The truth is we have become escape artists. The hurting women in our lives (ourselves included) have become masters at blaming, hiding, and escaping pain. Sadly, the things we do to escape and avoid hurting often leads to more pain, more suffering, and more hurt.
So, what can we do to help? How can we help others and ourselves move from destructive patterns of escaping hurt to helpful patterns of engaging hurt?
Here are three ways to help:
1. Name it. It may seem like an obvious first step, but sometimes the obvious eludes us. Take the time to listen to another person’s story. Ask her questions. Help her uncover the hurt and pain beneath the “cover story.” Help her to name her pain. A doctor can’t prescribe medication to an issue without first a diagnosis; similarly, we can’t prescribe healing for a wound without naming it first.
2. Normalize it. Part of the fear of naming our wound, pain, or sin is the fear that we are the only ones struggling. The enemy loves for us to remain in isolation in our pain, and he uses shame and fear to keep us from saying it. We can help women by reminding them that their story matters to us and to God and that their pain is welcome with us.
3. Navigate it. This is by far the hardest part and where most of us, and the women we are helping, give up. It reminds me of the story in John 5:6 where Jesus says to the invalid, “Do you want to get well?” It’s not a silly question. In fact, it’s a great “navigate” question. I love the instruction Jesus gives the man in verse 8, “Get up! Pick up your mat and walk!” We see it throughout Scripture. Our deliverance quite often requires our participation. In order for us to participate in our own healing, we have to move from escaping our hurt to engaging our hurt, but we need help to navigate that road.

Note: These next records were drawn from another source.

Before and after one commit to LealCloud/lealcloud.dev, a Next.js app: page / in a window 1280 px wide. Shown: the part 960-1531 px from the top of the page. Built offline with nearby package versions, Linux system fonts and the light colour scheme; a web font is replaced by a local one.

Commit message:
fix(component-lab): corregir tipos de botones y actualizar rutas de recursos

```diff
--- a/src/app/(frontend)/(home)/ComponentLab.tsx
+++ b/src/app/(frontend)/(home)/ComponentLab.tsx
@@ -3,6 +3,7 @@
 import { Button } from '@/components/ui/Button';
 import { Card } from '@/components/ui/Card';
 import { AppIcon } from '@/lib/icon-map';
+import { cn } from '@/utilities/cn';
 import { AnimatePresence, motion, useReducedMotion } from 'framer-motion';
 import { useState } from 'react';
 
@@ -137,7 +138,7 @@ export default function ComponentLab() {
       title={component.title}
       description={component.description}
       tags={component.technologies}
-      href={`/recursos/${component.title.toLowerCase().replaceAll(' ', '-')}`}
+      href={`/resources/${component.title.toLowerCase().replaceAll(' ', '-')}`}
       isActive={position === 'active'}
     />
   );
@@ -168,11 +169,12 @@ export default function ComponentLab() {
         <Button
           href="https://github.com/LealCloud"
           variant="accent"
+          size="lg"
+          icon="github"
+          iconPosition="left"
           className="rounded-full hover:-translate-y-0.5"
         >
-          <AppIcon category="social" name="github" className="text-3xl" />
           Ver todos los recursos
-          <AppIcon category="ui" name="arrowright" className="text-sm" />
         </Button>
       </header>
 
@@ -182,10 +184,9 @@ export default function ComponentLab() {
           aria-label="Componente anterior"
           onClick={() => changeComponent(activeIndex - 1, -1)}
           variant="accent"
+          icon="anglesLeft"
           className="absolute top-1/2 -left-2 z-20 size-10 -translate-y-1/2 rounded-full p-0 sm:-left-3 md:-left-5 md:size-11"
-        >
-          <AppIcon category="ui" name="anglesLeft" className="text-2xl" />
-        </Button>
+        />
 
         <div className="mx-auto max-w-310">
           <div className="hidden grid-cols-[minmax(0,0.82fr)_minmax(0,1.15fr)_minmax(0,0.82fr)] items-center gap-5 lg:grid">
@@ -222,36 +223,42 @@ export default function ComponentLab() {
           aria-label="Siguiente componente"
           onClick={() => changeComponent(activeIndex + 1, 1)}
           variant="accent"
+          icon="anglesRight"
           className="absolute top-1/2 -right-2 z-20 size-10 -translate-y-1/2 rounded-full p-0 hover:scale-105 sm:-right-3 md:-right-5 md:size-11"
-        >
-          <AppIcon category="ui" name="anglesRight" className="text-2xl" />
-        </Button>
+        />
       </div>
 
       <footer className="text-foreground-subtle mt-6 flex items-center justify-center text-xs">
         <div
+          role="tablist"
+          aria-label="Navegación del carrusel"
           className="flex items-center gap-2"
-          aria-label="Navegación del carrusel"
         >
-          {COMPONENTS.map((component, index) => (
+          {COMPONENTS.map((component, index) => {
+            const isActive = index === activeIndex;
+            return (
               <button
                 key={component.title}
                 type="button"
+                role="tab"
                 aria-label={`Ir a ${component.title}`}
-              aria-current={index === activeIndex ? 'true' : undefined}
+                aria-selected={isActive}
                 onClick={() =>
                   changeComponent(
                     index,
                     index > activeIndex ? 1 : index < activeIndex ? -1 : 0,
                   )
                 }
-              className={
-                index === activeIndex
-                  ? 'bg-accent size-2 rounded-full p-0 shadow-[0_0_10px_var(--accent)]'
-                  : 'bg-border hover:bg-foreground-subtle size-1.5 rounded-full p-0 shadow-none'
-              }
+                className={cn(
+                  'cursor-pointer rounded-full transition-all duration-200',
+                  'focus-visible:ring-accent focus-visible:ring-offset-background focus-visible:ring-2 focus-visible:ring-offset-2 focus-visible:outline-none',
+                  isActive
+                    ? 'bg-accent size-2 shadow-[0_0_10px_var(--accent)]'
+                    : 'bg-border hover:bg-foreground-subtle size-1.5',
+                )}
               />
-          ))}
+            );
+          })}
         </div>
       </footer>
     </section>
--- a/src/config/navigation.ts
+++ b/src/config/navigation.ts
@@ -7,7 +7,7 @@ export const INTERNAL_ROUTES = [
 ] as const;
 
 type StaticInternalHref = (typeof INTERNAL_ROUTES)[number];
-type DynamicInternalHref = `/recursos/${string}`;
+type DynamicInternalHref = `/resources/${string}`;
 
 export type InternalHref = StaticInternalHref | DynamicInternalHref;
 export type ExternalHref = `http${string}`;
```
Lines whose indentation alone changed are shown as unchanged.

As I finish writing, it’s snowing, it’s gray, it’s cold, and it’s still 75 in Maui! Instead of making a plan to escape what is painful, I choose today to engage with it. One thing is certain, I am not able to navigate this on my own, and friend, neither are you. If you lead a team, remember that leaders go first. Invite your team into your own struggles and pain. Be transparent and authentic with your own journey. We don’t just minister to hurting women, we ARE hurting women. I know I am.
Kaye Hurta has a Masters Degree in counseling from Liberty University and is a crisis counselor for Women’s Events through LifeWay Christian Resources. Whether speaking, singing, or listening, Kaye’s passion is to help others find intimacy with Christ and soul transformation through the living pages of His Word. Kaye met and married her husband Chris in Austin, Texas in 1987. They have two daughters through the miracle of adoption, Madison and Cami. They live in the Chicago burbs where they are both on staff at Willow Creek Community Church. Kaye is also a contributing author for the LifeWay resource, Women Reaching Women in Crisis.